# [Given data]
Segment Open

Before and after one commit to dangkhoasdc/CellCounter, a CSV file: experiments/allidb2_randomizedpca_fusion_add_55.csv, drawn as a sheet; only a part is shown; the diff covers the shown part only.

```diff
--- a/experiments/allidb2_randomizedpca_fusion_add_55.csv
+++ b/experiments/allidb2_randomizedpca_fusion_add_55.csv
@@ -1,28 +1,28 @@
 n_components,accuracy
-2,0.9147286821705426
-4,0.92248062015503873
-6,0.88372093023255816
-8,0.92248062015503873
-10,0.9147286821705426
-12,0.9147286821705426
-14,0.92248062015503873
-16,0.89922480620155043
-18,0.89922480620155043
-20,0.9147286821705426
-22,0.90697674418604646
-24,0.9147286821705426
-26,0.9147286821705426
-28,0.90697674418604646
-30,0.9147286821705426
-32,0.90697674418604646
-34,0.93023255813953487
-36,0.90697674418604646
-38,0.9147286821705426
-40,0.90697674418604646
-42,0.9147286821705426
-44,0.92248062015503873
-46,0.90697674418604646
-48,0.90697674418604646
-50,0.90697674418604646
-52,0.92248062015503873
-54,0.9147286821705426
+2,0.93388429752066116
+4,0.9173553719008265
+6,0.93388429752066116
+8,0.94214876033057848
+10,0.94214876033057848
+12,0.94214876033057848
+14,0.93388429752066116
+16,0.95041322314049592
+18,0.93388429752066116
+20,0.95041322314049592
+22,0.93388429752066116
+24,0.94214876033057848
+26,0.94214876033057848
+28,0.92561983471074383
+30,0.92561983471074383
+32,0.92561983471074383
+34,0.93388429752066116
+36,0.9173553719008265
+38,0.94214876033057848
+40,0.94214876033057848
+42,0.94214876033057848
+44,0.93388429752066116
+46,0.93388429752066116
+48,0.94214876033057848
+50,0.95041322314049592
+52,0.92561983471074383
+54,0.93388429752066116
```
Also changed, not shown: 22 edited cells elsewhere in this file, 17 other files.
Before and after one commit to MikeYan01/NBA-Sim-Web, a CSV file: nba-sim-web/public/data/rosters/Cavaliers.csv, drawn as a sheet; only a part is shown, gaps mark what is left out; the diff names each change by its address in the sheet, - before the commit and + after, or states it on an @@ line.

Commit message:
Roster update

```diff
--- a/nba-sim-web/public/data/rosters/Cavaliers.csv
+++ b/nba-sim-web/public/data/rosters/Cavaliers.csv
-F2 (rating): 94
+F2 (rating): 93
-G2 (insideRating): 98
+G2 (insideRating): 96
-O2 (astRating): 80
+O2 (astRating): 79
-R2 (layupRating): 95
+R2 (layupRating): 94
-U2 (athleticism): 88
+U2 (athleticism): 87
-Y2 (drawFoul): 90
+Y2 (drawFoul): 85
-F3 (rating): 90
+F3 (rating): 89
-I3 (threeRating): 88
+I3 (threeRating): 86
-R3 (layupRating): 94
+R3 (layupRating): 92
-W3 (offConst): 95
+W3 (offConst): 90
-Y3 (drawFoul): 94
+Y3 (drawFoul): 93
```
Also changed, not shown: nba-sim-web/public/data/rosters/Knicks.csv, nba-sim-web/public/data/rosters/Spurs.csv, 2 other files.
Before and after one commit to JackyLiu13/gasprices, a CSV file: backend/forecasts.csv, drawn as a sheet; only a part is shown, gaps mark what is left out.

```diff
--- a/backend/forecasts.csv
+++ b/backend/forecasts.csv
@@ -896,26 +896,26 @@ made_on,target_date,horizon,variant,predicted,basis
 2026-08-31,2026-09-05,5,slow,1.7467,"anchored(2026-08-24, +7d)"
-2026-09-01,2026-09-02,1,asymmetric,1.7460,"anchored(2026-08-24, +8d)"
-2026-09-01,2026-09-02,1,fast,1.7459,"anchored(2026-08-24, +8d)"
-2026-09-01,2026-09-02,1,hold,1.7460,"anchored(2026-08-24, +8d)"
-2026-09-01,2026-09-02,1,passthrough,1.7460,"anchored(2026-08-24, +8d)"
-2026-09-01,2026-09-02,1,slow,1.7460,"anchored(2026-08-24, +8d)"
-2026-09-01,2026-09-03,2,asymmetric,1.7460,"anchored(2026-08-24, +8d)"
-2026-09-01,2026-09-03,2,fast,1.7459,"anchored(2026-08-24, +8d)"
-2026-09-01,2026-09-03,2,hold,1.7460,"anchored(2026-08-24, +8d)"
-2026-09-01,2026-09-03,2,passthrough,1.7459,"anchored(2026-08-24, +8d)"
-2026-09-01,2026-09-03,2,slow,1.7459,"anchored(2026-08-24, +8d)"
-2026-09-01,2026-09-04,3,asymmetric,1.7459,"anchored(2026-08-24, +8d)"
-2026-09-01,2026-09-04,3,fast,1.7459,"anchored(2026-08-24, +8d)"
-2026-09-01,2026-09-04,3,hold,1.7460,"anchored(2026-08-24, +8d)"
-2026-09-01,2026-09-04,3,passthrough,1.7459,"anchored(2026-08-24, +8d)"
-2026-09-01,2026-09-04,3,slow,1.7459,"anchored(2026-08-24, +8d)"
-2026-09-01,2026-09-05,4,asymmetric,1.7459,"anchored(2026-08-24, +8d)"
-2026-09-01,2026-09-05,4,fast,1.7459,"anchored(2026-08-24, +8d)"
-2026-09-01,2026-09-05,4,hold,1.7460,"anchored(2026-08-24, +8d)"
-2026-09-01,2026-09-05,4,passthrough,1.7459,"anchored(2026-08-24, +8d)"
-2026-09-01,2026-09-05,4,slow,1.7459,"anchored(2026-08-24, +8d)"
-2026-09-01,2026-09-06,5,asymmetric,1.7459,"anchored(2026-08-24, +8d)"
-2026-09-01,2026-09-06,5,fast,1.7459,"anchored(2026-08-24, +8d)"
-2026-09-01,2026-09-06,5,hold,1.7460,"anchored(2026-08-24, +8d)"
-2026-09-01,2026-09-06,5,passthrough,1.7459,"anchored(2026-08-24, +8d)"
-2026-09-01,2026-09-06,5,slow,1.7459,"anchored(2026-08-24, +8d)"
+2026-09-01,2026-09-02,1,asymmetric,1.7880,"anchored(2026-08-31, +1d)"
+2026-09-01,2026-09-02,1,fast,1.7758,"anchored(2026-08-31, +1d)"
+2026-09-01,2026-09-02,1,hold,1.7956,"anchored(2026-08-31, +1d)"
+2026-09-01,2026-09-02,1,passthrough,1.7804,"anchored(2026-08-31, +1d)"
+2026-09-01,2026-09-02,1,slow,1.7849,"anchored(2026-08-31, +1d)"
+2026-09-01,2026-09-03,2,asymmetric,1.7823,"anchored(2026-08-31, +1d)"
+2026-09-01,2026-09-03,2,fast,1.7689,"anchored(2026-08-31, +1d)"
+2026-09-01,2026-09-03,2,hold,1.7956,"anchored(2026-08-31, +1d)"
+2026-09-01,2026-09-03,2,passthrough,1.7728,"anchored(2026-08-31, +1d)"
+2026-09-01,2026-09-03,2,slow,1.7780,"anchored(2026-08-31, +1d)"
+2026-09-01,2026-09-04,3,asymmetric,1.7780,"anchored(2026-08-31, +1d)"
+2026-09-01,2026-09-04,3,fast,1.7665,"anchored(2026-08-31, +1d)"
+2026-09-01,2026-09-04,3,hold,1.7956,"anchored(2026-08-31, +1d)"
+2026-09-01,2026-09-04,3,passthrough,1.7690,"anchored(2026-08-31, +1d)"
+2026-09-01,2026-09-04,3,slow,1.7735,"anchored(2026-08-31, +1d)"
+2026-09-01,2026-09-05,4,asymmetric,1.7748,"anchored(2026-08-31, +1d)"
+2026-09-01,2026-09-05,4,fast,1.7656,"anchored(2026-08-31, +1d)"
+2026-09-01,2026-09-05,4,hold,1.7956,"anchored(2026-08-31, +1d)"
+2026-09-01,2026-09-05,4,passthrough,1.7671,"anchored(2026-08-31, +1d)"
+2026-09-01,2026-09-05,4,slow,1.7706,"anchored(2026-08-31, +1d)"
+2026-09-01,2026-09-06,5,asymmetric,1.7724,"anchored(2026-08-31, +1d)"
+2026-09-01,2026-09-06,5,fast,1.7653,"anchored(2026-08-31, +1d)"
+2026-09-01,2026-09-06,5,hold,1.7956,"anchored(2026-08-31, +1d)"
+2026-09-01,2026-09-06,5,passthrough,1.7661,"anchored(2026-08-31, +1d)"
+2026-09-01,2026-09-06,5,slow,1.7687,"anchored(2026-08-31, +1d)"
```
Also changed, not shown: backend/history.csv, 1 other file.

Segment Closed

# [Work instructions]
Go through the records above and copy each line where "mark" is found.

# [Task output]
Before and after one commit to MikeYan01/NBA-Sim-Web, a CSV file: nba-sim-web/public/data/rosters/Cavaliers.csv, drawn as a sheet; only a part is shown, gaps mark what is left out; the diff names each change by its address in the sheet, - before the commit and + after, or states it on an @@ line.
Before and after one commit to JackyLiu13/gasprices, a CSV file: backend/forecasts.csv, drawn as a sheet; only a part is shown, gaps mark what is left out.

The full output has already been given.